RICHMOND, Va. -- Oh, Christmas tree, oh Christmas tree . . . how in the heck did you get up there?
Roughly 60 feet above the mighty James River, on a granite pier 180 years old - a perch for the birds only - sits a lonely conifer, surprisingly nicely shaped for a wild-grown volunteer likely planted by a winged assistant.
And that volunteer tree is on perhaps the grandest, most historic Christmas tree stand in the land, an early engineering marvel so magnificent, the Richmond Whig newspaper proclaimed it a “mighty Colossus . . . destined to hand down posterity to its authors . . . to stand as proud monuments to remote generations.”
Designed by legendary civil engineer Moncure Robinson, the amazing half-mile span was built in 1838 as part of the Richmond Petersburg Railway.
It was a glorious achievement at the time that railroads began spanning the globe.
Imagine soaring across the river in a passenger car pulled by a puffing and clanging steam locomotive!
“People got excited about this,” said historian Mike Gorman. “It’s going to link up Richmond and Petersburg.
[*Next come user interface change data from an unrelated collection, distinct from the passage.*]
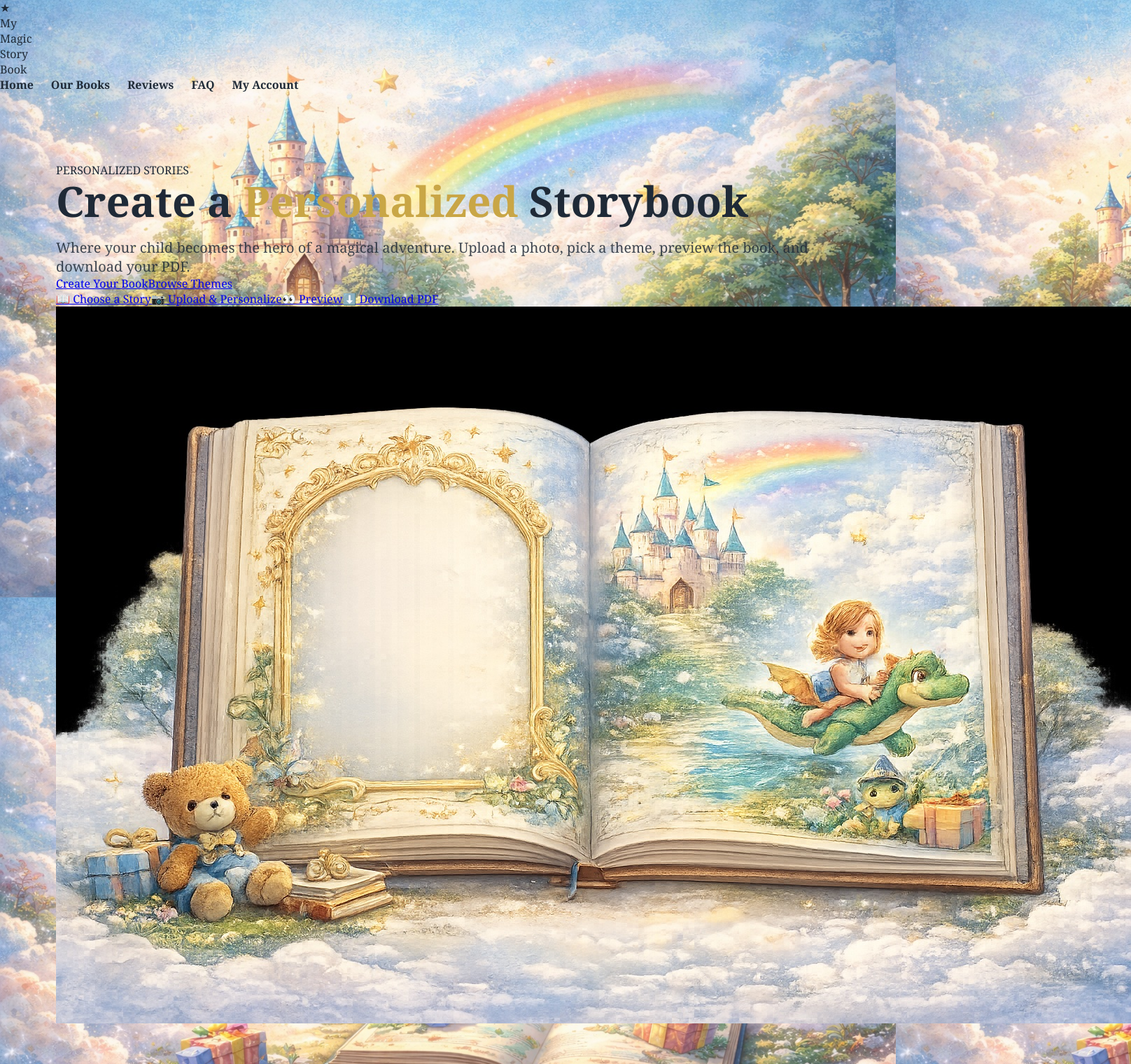
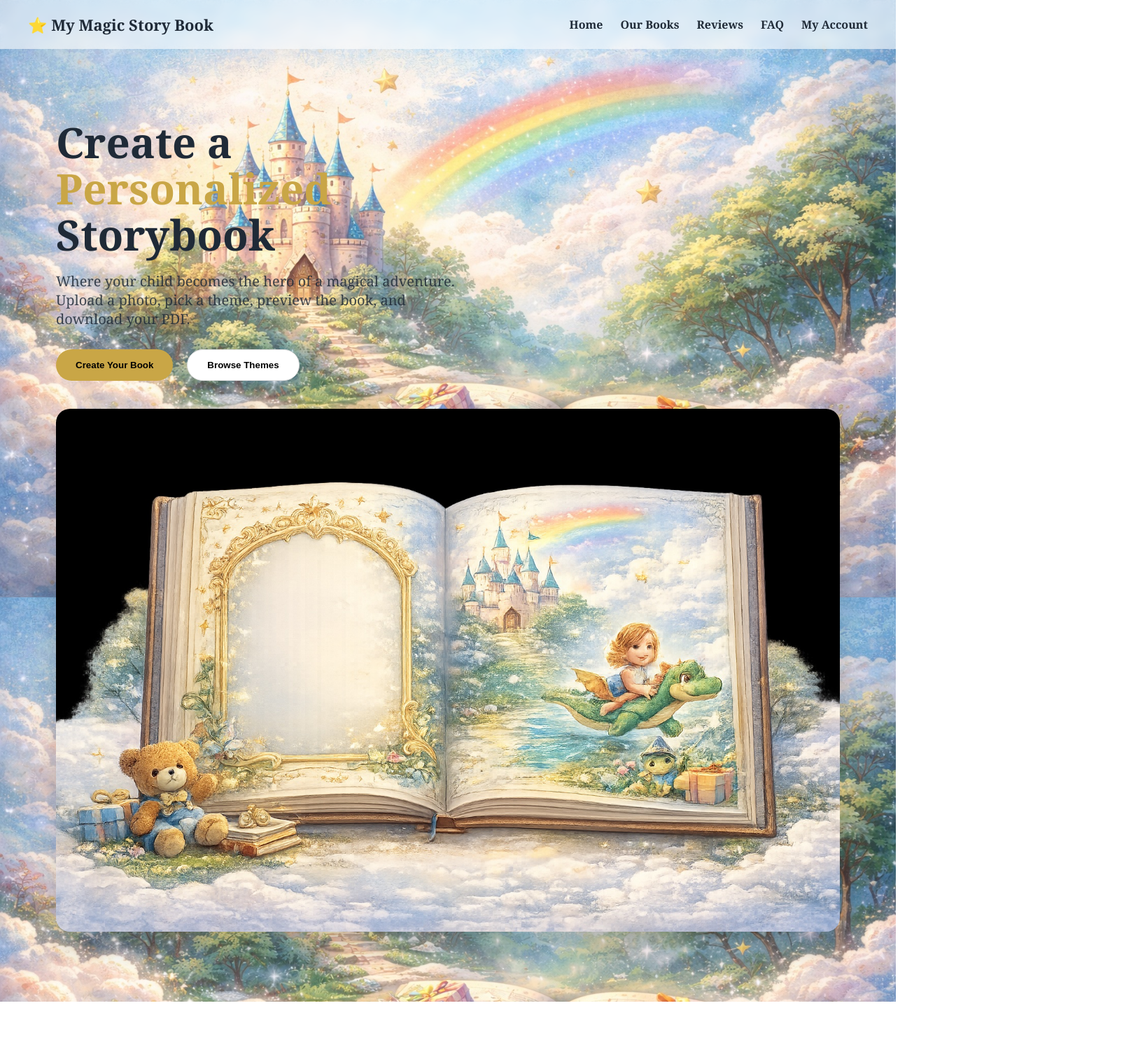
Before and after one commit to primecleaningtexas/My-magic-story-books, a Next.js app: page / in a window 1280 px wide. Shown: the top 1520 px of the page at 70% size, 1616 px wide, since content can reach past the window. After the commit the page ends 1431 px from the top, so only its background shows below. Built offline with nearby package versions, Linux system fonts and the light colour scheme.

Commit message:
Update index.js

```diff
--- a/pages/index.js
+++ b/pages/index.js
@@ -1,147 +1,38 @@
 export default function Home() {
-  const themes = [
-    { slug: "magical-adventure", title: "Magical Adventure" },
-    { slug: "dreamland-journey", title: "Dreamland Journey" },
-    { slug: "under-the-sea", title: "Under the Sea" },
-    { slug: "space-explorer", title: "Space Explorer" },
-    { slug: "kingdom-of-animals", title: "Kingdom of Animals" },
-    { slug: "numbers-quest", title: "Numbers Quest" },
-    { slug: "bedtime-adventure", title: "Bedtime Adventure" },
-    { slug: "amazing-safari", title: "Amazing Safari" },
-  ];
+  return (
+    <>
+      <header className="header">
+        <div className="logo">⭐ My Magic Story Book</div>
+        <nav className="nav">
+          <a href="#">Home</a>
+          <a href="#">Our Books</a>
+          <a href="#">Reviews</a>
+          <a href="#">FAQ</a>
+          <a href="#">My Account</a>
+        </nav>
+      </header>
 
-  return (
-    <div className="page">
-      {/* NAV */}
-      <header className="topbar">
-        <div className="brand">
-          <span className="brandStar">★</span>
-          <div className="brandText">
-            <div className="brandName">My</div>
-            <div className="brandName">Magic</div>
-            <div className="brandName">Story</div>
-            <div className="brandName">Book</div>
+      <section className="hero">
+        <div className="heroContent">
+          <h1>
+            Create a <span>Personalized</span> Storybook
+          </h1>
+
+          <p>
+            Where your child becomes the hero of a magical adventure.
+            Upload a photo, pick a theme, preview the book, and download your PDF.
+          </p>
+
+          <div className="buttons">
+            <button className="btnPrimary">Create Your Book</button>
+            <button className="btnSecondary">Browse Themes</button>
           </div>
         </div>
 
-        <nav className="nav">
-          <a className="navLink active" href="#home">
-            Home
-          </a>
-          <a className="navLink" href="#books">
-            Our Books
-          </a>
-          <a className="navLink" href="#reviews">
-            Reviews
-          </a>
-          <a className="navLink" href="#faq">
-            FAQ
-          </a>
-          <a className="navLink" href="#account">
-            My Account
-          </a>
-        </nav>
-      </header>
-
-      {/* HERO */}
-      <section id="home" className="hero">
-        <div className="heroCard">
-          <div className="heroGrid">
-            <div className="heroLeft">
-              <div className="kicker">PERSONALIZED STORIES</div>
-
-              <h1 className="heroTitle">
-                Create a <span className="gold">Personalized</span> Storybook
-              </h1>
-
-              <p className="heroSubtitle">
-                Where your child becomes the hero of a magical adventure. Upload a photo,
-                pick a theme, preview the book, and download your PDF.
-              </p>
-
-              <div className="heroCtas">
-                <a className="btn primary" href="#create">
-                  Create Your Book
-                </a>
-                <a className="btn" href="#books">
-                  Browse Themes
-                </a>
-              </div>
-
-              <div className="heroQuick">
-                <a className="quick" href="#books">
-                  <span className="ico">📖</span> Choose a Story
-                </a>
-                <a className="quick" href="#create">
-                  <span className="ico">📷</span> Upload &amp; Personalize
-                </a>
-                <a className="quick" href="#preview">
-                  <span className="ico">👀</span> Preview
-                </a>
-                <a className="quick" href="#download">
-                  <span className="ico">⬇️</span> Download PDF
-                </a>
-              </div>
-            </div>
-
-            <div className="heroRight">
-              <img className="heroImg" src="/hero.jpg" alt="Hero" />
-            </div>
-          </div>
+        <div className="heroImage">
+          <img src="/hero.jpg" alt="storybook preview" />
         </div>
       </section>
-
-      {/* THEMES */}
-      <section id="books" className="section">
-        <h2 className="sectionTitle">Enchanting Stories For Every Child</h2>
-        <p className="sectionSub">
-          Select the perfect story theme and make your child the hero!
-        </p>
-
-        <div className="grid">
-          {themes.map((t) => (
-            <a key={t.slug} className="card" href="#create" aria-label={t.title}>
-              <div className="thumb">
-                <img src={`/themes/${t.slug}.jpg`} alt={t.title} />
-              </div>
-              <div className="cardTitle">{t.title}</div>
-            </a>
-          ))}
-        </div>
-
-        <div className="center">
-          <a className="btn primary big" href="#create">
-            Create Yours Now →
-          </a>
-        </div>
-      </section>
-
-      {/* PLACEHOLDERS */}
-      <section id="create" className="section small">
-        <h3 className="miniTitle">Create Your Book</h3>
-        <p className="miniText">
-          (Aqui você conecta seu fluxo de upload / gerar book / preview.)
-        </p>
-      </section>
-
-      <section id="reviews" className="section small">
-        <h3 className="miniTitle">Reviews</h3>
-        <p className="miniText">(Seção de reviews)</p>
-      </section>
-
-      <section id="faq" className="section small">
-        <h3 className="miniTitle">FAQ</h3>
-        <p className="miniText">(Seção FAQ)</p>
-      </section>
-
-      <section id="account" className="section small">
-        <h3 className="miniTitle">My Account</h3>
-        <p className="miniText">(Seção conta/login)</p>
-      </section>
-
-      <footer className="footer">
-        © {new Date().getFullYear()} My Magic Story Book
-      </footer>
-    </div>
-  );
+    </>
+  )
 }
```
And that bridge, my gosh! It must’ve been an exciting thing for people of the 1850s to do.”
Gorman said the span, a major artery during the Civil War, was burned during the evacuation of Richmond in 1865.
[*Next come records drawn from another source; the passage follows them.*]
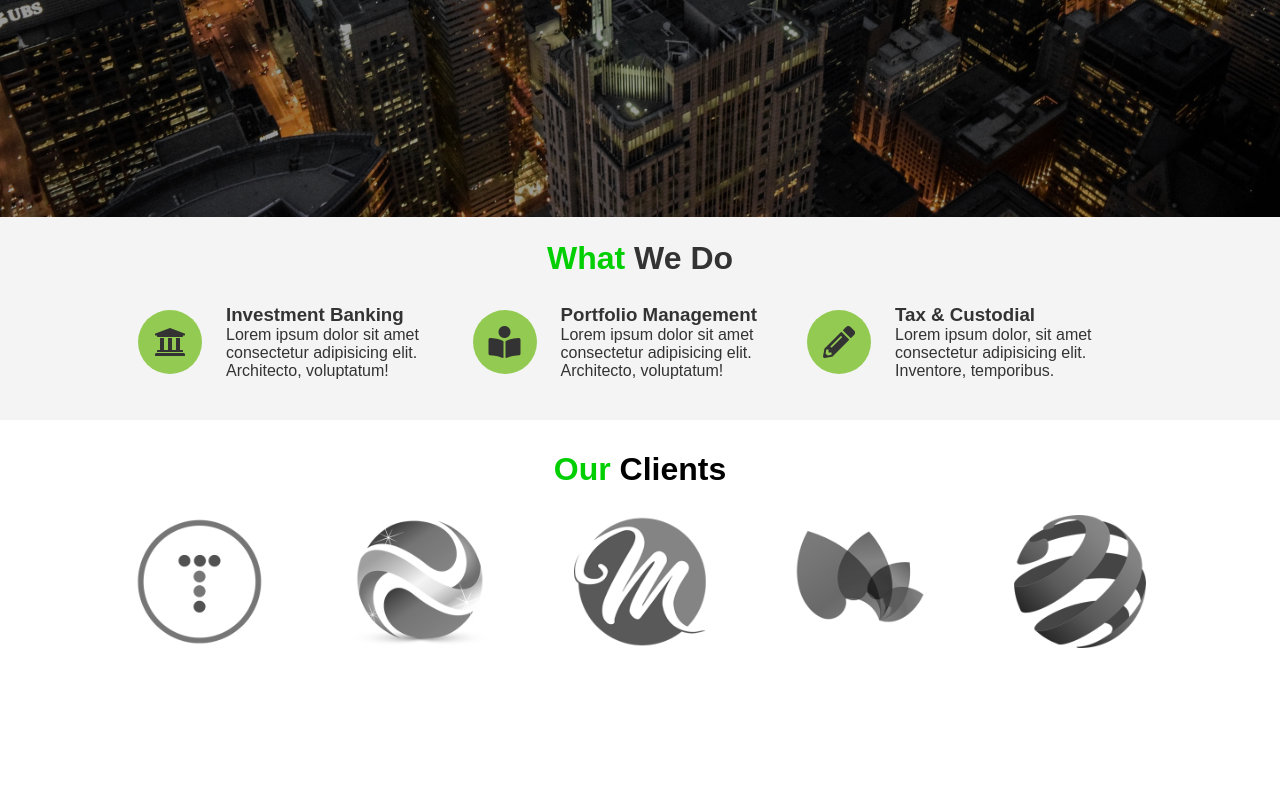
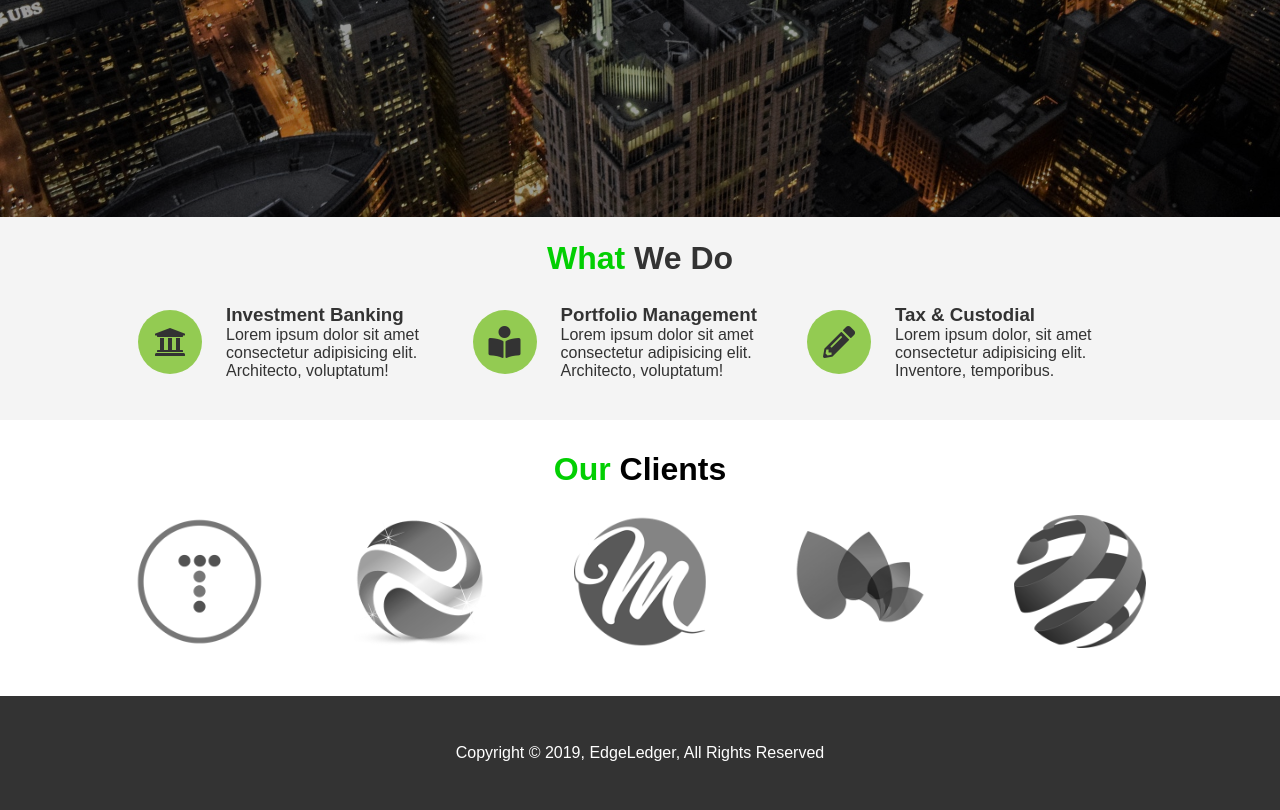
Before and after one commit to muhammadumarfarooq/account-ledger, a plain HTML site: page index.html in a window 1280 px wide. Shown: the part 643-1453 px from the top of the page. Before the commit the page ends 1339 px from the top, so only its background shows below. Drawn offline with Linux system fonts and the light colour scheme; files whose address does not match are found by name.

Commit message:
Completing the Account Ledger website

```diff
--- a/index.html
+++ b/index.html
@@ -1,13 +1,16 @@
 <!DOCTYPE html>
 <html lang="en">
+
 <head>
   <meta charset="UTF-8">
   <meta name="viewport" content="width=device-width, initial-scale=1.0">
   <meta http-equiv="X-UA-Compatible" content="ie=edge">
   <title>Account Ledger</title>
   <link rel="stylesheet" href="style.css">
-  <link rel="stylesheet" href="https://use.fontawesome.com/releases/v5.6.3/css/all.css" integrity="sha384-UHRtZLI+pbxtHCWp1t77Bi1L4ZtiqrqD80Kn4Z8NTSRyMA2Fd33n5dQ8lWUE00s/" crossorigin="anonymous">
+  <link rel="stylesheet" href="https://use.fontawesome.com/releases/v5.6.3/css/all.css"
+    integrity="sha384-UHRtZLI+pbxtHCWp1t77Bi1L4ZtiqrqD80Kn4Z8NTSRyMA2Fd33n5dQ8lWUE00s/" crossorigin="anonymous">
 </head>
+
 <body>
 
   <nav class="main-navbar">
@@ -25,7 +28,8 @@
     <!-- Showcase -->
     <section class="showcase-content">
       <h2 class="showcase-content__heading">The Sky Is The Limit</h2>
-      <p class="showcase-content__info">Lorem ipsum dolor sit amet consectetur adipisicing elit. Quae voluptatibus debitis praesentium inventore, eum deserunt.</p>
+      <p class="showcase-content__info">Lorem ipsum dolor sit amet consectetur adipisicing elit. Quae voluptatibus
+        debitis praesentium inventore, eum deserunt.</p>
       <button class="showcase-btn">Read more</button>
     </section>
   </header>
@@ -42,7 +46,8 @@
 
             <h3>Investment Banking</h3>
             <div class="service">
-                <p class="services__info">Lorem ipsum dolor sit amet consectetur adipisicing elit. Architecto, voluptatum!</p>
+              <p class="services__info">Lorem ipsum dolor sit amet consectetur adipisicing elit. Architecto, voluptatum!
+              </p>
             </div>
           </div>
         </div>
@@ -52,7 +57,8 @@
 
             <h3>Portfolio Management</h3>
             <div class="service">
-                <p class="services__info">Lorem ipsum dolor sit amet consectetur adipisicing elit. Architecto, voluptatum!</p>
+              <p class="services__info">Lorem ipsum dolor sit amet consectetur adipisicing elit. Architecto, voluptatum!
+              </p>
             </div>
           </div>
         </div>
@@ -62,7 +68,8 @@
           <div>
             <h3>Tax & Custodial</h3>
             <div class="service">
-                  <p class="services__info">Lorem ipsum dolor, sit amet consectetur adipisicing elit. Inventore, temporibus.</p>
+              <p class="services__info">Lorem ipsum dolor, sit amet consectetur adipisicing elit. Inventore, temporibus.
+              </p>
             </div>
           </div>
         </div>
@@ -95,5 +102,13 @@
     </div>
   </section>
 
+  <footer id="main-footer">
+      <div class="footer-container">
+        <p>Copyright © 2019, EdgeLedger, All Rights Reserved</p>
+      </div>
+    </footer>
+
+
 </body>
+
 </html>
--- a/style.css
+++ b/style.css
@@ -168,3 +168,17 @@ body{
   margin: auto;
   width: 60%;
 }
+
+#main-footer{
+  padding: 1rem;
+  background: #333;
+  color: #fff;
+  text-align: center;
+}
+
+.footer-container{
+    max-width: 1100px;
+    margin: auto;
+    padding: 2rem 0;
+    overflow: hidden;
+}
```
Lines whose indentation alone changed are shown as unchanged.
It was rebuilt, burned again by accident, rebuilt two more times and lasted through more than half of the 1900s.
And still, many of these colossal support piers stand.
The one closest to downtown, on the edge of Brown’s Island, holds our volunteer tree.
It can be seen from both sides of the river, from many vantage points: restaurants, pubs, office buildings, condos, homes bridges.
It cries out to be lit up for the holidays, right?
The Florida Keys have a volunteer bridge tree they decorate and celebrate. (Fred the Tree has his own Facebook page.)
I had an experienced rock climber check out our massive column, but he said he’d have to tap into that historic granite to do it safely.
CSX has that high track right beside it. Maybe they could roll out there with a little cherry picker?
I know, it’s just a tree.
But it’s a fine one, and it’s on perhaps the grandest Christmas tree in the land.
What say you?